Questions of social or individual responsibility become bogged down in "is this too much for me to carry?" What is NOT questioned often enough is, "Why did you want me to carry this in the first place?"
I see this in relationships all the time. An agreement is made (often without really even talking about it, certainly not in these terms) that one person will take responsibility from the other in some way, because it doesn't feel like too much of a burden. And then it grows heavier, and heavier, and heavier. Sooner or later it gets addressed, and the other person (or in other cases, political party, organization, or group) says something that boils down to, "But you agreed to take this on in the first place! It's not different now, so what gives?"
And in a way, they're right. But liberals (really I mean Green, as this isn't about politics as much, but not everyone knows Spiral Dynamics) are often size queens, and this is the lesson they tend to have to learn in order to grow past pluralistic relativism. The size of the burden tends to be far less relevant than the cause of it, or the locus of it.
Too often we agree to take on a burden without really asking about it because we feel like we have enough strength (emotional, financial, whatever kind of surplus it is) to handle it, and only later when we realize it IS a burden do we start to question whether or not we should have taken it on, however small. And when we learn that lesson and begin to ask up-front, all of our still-too-liberal friends treat us like we're being ungenerous because "it's just a little thing," why are you so concerned?

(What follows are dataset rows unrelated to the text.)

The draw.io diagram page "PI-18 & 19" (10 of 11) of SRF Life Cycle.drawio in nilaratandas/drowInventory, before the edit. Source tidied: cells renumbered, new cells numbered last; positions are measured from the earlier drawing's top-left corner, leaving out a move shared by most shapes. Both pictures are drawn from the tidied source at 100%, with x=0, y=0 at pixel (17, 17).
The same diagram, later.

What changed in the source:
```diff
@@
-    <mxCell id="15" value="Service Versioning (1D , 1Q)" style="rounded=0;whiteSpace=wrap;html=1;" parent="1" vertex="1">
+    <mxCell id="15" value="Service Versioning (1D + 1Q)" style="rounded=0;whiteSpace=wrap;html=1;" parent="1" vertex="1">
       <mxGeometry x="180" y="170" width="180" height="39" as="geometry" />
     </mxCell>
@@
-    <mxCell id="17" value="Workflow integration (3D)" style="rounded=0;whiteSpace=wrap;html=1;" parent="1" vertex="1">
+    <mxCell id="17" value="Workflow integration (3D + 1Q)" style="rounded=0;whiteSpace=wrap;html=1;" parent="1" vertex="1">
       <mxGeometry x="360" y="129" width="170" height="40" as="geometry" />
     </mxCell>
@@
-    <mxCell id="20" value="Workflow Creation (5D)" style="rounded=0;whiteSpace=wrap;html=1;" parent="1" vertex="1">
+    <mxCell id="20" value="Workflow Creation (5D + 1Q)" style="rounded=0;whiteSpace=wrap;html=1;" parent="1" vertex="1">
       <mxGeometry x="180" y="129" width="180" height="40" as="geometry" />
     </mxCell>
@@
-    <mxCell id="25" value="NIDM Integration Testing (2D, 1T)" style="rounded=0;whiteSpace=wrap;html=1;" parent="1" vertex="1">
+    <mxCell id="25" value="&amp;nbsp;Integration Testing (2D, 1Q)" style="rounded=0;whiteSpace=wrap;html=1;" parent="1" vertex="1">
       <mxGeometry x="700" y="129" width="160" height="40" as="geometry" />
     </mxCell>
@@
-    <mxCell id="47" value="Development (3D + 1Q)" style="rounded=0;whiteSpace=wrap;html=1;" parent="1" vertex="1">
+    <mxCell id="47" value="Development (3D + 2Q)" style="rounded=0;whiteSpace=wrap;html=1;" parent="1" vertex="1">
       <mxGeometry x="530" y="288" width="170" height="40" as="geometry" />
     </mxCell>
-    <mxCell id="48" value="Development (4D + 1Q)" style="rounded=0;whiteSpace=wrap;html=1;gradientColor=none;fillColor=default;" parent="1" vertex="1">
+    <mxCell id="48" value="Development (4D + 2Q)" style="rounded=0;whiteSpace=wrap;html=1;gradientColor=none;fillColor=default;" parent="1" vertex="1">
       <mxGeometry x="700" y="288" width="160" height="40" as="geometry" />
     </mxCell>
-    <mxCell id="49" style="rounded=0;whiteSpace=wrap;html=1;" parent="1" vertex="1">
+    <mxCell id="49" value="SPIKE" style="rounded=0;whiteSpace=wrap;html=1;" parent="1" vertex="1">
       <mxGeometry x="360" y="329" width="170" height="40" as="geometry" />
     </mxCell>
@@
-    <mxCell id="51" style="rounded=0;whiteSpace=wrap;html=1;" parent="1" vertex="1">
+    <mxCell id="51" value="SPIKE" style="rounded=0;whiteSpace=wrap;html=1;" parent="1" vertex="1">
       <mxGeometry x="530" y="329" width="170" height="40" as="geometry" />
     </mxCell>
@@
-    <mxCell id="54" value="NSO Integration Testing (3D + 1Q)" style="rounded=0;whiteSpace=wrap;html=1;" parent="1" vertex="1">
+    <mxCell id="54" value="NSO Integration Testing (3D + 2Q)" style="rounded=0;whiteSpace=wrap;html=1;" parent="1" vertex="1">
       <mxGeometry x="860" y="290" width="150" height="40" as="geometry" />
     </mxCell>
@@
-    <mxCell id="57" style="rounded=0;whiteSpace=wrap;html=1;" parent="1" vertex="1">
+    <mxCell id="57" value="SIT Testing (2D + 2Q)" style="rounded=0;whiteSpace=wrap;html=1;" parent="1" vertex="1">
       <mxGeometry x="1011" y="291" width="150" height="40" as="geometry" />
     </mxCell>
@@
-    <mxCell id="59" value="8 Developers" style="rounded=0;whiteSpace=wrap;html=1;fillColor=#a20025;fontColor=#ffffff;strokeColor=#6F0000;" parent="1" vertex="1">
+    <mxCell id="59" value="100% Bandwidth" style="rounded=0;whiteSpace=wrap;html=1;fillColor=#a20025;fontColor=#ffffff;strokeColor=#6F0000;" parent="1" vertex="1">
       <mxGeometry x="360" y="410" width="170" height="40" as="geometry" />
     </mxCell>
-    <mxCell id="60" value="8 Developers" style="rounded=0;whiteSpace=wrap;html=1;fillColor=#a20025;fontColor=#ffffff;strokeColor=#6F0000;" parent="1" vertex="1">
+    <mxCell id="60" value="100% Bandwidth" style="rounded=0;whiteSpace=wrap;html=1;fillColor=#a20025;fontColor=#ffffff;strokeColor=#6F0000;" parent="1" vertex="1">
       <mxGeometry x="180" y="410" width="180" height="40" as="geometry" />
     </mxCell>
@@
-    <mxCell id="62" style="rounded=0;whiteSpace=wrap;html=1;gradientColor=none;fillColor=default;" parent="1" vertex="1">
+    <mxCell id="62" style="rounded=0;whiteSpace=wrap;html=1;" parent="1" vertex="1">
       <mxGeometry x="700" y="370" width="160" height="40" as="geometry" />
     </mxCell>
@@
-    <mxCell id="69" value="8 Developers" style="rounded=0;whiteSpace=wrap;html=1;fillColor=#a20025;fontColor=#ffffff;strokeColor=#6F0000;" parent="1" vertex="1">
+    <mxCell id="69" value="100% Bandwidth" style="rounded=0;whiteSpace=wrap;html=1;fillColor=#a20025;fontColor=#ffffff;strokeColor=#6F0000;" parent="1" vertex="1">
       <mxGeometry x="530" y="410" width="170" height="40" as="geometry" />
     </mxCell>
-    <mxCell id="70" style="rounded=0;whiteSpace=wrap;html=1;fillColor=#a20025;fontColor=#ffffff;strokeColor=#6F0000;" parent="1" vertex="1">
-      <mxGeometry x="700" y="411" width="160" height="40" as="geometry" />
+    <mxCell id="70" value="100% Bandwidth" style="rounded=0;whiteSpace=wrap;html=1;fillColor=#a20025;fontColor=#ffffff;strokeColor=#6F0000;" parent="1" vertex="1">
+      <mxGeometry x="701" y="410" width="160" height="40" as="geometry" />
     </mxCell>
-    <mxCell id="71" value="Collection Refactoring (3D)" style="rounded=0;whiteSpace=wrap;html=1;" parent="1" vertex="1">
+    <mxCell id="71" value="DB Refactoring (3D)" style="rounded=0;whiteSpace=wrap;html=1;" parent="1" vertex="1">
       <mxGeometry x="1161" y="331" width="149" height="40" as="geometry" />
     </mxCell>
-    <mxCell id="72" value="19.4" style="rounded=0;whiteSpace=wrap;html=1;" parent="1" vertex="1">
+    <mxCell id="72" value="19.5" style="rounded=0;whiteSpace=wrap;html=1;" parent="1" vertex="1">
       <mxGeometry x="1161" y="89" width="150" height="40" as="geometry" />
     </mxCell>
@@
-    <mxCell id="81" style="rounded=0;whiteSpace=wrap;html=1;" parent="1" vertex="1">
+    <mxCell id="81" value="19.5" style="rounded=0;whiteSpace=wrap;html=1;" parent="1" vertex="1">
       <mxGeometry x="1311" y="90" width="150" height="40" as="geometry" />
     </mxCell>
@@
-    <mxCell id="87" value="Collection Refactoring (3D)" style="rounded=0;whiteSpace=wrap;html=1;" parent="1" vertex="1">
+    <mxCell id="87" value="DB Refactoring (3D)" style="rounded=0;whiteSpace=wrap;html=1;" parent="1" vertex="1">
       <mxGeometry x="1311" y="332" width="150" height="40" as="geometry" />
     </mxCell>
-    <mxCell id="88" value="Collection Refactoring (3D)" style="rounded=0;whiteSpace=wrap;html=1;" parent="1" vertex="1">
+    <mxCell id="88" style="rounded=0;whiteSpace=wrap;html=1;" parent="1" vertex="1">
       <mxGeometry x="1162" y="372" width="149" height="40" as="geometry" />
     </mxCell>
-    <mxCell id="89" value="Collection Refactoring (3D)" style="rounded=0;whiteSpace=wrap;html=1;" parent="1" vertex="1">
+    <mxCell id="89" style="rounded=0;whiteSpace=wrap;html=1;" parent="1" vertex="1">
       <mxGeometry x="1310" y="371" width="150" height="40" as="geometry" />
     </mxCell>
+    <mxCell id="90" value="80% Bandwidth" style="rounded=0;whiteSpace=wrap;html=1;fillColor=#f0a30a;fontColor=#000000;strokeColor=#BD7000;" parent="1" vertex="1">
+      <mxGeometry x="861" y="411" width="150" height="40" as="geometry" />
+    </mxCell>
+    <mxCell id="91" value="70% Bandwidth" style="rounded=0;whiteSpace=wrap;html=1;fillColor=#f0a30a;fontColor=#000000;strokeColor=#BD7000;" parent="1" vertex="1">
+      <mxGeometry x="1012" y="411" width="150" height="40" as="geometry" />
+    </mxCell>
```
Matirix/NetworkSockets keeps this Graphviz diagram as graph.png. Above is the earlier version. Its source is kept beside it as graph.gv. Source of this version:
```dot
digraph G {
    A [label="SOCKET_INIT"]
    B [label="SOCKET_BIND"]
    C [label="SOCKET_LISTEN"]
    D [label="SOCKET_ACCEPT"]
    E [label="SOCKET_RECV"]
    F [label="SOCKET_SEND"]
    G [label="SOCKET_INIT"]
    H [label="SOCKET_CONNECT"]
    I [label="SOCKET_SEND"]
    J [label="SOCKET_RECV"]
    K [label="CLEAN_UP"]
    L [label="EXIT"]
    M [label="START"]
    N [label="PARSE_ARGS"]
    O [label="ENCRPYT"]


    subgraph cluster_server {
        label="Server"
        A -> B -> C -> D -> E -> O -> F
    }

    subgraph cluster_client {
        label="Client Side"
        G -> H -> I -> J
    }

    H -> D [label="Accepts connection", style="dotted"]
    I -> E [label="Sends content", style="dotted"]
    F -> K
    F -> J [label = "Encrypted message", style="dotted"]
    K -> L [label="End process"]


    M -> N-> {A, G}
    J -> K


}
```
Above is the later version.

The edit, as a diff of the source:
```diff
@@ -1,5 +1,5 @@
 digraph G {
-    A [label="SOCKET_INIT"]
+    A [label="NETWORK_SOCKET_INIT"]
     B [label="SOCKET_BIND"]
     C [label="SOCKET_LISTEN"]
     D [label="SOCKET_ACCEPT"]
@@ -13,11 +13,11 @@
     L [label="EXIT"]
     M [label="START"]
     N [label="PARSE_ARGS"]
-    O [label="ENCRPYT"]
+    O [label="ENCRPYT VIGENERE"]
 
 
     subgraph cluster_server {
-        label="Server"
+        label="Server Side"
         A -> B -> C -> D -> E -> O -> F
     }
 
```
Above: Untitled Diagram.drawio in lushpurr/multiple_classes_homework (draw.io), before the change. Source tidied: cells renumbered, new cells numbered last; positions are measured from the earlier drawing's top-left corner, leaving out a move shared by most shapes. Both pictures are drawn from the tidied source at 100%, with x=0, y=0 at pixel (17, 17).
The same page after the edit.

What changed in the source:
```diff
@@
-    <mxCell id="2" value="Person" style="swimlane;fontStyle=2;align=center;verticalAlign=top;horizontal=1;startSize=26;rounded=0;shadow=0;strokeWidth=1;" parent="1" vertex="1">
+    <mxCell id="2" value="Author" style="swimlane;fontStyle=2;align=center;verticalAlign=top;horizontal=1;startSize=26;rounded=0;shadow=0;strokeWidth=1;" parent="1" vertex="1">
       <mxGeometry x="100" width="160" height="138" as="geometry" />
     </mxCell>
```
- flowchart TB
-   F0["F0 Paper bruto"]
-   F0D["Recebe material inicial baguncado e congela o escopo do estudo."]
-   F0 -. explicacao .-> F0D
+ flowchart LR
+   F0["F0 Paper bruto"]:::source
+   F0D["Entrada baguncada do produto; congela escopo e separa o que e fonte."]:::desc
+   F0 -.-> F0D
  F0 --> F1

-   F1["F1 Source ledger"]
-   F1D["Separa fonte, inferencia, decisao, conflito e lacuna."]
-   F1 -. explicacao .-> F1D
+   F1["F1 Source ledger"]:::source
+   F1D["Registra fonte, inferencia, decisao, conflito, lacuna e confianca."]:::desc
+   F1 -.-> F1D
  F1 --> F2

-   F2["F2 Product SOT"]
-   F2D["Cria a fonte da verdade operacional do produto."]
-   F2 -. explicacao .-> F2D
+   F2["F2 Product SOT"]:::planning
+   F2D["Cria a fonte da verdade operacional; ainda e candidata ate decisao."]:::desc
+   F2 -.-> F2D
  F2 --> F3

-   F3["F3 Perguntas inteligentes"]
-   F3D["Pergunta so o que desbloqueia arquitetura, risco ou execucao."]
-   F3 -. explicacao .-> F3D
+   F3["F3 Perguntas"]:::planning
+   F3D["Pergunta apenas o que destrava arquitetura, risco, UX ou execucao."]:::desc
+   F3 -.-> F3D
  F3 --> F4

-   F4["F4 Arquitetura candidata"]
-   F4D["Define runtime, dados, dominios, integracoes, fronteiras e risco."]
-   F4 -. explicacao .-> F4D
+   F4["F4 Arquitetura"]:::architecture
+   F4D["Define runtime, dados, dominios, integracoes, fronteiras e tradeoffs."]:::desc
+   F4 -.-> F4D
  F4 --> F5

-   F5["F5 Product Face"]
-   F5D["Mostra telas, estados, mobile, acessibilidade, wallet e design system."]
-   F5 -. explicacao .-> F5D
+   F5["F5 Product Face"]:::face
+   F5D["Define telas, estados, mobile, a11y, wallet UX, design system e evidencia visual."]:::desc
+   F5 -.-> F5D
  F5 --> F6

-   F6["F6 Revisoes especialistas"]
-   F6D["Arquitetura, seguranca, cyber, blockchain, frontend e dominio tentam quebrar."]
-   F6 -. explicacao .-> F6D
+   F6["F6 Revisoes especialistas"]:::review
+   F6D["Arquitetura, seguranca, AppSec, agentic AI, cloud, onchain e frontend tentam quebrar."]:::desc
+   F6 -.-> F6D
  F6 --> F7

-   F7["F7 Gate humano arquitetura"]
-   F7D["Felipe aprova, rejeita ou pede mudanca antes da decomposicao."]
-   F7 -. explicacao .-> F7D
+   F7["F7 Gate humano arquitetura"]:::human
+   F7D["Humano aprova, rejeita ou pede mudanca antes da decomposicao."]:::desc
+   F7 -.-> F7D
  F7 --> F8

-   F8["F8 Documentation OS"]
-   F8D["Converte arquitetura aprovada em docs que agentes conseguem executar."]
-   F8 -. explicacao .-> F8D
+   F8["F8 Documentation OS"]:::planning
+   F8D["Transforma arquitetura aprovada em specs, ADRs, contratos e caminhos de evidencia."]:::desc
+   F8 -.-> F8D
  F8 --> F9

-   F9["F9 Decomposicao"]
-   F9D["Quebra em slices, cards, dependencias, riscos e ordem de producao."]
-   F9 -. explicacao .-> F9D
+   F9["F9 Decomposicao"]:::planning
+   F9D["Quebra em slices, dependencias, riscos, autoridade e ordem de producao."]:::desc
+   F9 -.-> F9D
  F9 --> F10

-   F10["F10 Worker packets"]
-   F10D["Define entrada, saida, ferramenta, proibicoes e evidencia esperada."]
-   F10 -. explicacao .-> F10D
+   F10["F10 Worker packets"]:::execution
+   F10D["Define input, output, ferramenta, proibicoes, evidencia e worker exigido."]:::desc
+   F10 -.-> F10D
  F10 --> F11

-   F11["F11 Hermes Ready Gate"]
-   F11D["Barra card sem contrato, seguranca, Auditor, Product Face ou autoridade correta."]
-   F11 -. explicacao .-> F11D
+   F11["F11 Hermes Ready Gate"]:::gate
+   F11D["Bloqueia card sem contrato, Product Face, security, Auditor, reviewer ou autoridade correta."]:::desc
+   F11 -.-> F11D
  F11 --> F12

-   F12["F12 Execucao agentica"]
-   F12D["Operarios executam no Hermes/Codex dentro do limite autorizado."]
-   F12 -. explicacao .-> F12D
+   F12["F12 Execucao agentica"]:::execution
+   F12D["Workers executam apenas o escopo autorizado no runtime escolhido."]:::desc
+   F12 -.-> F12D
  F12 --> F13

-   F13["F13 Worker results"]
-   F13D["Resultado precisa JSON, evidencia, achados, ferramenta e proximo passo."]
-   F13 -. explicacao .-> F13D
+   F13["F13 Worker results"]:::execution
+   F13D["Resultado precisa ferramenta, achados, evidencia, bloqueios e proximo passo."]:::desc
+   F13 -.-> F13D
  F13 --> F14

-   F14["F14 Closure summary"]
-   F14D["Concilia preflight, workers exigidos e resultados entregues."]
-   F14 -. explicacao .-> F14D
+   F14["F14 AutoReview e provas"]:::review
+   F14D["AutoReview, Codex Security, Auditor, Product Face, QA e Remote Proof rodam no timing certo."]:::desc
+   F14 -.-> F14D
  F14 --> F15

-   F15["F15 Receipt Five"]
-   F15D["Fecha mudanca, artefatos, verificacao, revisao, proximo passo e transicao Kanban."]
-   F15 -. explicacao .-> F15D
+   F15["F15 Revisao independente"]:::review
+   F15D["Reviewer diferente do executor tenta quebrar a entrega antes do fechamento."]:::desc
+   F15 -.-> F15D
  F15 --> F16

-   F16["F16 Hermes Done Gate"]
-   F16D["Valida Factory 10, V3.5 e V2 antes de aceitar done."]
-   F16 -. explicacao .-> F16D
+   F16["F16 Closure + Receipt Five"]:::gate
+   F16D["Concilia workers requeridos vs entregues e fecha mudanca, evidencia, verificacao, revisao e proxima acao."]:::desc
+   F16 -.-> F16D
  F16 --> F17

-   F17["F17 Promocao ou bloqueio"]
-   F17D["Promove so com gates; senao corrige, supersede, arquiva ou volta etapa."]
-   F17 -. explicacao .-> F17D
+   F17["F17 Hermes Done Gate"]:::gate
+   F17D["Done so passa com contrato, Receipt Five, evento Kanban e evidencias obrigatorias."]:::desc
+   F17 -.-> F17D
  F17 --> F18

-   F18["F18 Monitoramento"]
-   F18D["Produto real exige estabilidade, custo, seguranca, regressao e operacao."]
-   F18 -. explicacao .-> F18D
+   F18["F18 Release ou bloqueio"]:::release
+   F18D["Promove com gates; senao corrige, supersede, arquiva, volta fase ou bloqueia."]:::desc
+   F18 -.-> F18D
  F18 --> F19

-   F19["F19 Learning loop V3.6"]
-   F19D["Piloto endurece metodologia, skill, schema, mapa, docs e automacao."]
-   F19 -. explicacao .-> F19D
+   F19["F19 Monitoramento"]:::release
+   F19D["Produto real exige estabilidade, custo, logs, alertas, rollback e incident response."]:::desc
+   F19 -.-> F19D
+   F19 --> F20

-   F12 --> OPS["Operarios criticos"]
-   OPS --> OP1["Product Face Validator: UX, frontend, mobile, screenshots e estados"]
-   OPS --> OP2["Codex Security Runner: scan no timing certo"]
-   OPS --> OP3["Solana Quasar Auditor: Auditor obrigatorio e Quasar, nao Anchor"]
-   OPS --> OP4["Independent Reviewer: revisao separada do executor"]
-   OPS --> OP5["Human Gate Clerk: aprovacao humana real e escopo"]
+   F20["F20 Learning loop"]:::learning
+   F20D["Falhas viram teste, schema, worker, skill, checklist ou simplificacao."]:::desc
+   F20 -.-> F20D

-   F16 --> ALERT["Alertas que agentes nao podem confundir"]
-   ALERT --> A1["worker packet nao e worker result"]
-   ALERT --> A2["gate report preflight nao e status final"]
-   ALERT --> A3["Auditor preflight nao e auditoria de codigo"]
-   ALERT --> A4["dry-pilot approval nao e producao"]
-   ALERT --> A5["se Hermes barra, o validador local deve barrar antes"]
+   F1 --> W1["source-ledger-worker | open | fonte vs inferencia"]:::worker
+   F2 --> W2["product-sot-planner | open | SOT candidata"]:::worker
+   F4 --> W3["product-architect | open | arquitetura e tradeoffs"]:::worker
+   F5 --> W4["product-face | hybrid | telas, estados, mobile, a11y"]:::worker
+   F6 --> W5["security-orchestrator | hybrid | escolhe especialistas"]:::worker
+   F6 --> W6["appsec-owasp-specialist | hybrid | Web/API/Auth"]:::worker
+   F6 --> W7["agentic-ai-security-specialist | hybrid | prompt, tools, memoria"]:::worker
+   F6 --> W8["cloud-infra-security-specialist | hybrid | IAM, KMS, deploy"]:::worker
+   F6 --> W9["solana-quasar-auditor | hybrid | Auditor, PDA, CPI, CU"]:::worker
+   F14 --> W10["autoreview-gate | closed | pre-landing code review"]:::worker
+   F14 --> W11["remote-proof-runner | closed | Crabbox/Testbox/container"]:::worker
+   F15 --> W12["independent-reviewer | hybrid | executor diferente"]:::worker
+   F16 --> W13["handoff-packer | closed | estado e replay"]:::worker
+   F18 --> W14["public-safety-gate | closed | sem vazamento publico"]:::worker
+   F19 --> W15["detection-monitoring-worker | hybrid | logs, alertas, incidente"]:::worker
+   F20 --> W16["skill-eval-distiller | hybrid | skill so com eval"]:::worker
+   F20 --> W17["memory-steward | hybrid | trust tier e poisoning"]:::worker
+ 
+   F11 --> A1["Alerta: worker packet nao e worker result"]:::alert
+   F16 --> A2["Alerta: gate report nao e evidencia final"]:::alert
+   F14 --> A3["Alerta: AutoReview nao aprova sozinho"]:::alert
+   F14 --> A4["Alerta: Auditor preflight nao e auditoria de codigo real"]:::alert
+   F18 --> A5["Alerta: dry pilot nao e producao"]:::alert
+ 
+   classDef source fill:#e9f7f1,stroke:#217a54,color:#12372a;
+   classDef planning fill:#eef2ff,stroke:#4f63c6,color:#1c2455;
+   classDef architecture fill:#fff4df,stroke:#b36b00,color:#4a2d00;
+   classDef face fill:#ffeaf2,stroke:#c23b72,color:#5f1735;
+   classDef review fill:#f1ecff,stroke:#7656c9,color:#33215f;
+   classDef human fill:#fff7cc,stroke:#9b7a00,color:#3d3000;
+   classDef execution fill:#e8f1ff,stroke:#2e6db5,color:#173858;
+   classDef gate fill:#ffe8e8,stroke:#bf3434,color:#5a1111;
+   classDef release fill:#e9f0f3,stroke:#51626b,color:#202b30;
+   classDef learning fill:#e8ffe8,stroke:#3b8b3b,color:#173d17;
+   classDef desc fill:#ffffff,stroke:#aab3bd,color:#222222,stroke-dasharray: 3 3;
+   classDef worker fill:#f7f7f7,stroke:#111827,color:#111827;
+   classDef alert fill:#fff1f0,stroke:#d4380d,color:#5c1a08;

But what doesn't start as a "little thing?" The motivation behind a thing that grows from a little thing into a large thing is so often the same motivation. Why not question it earlier?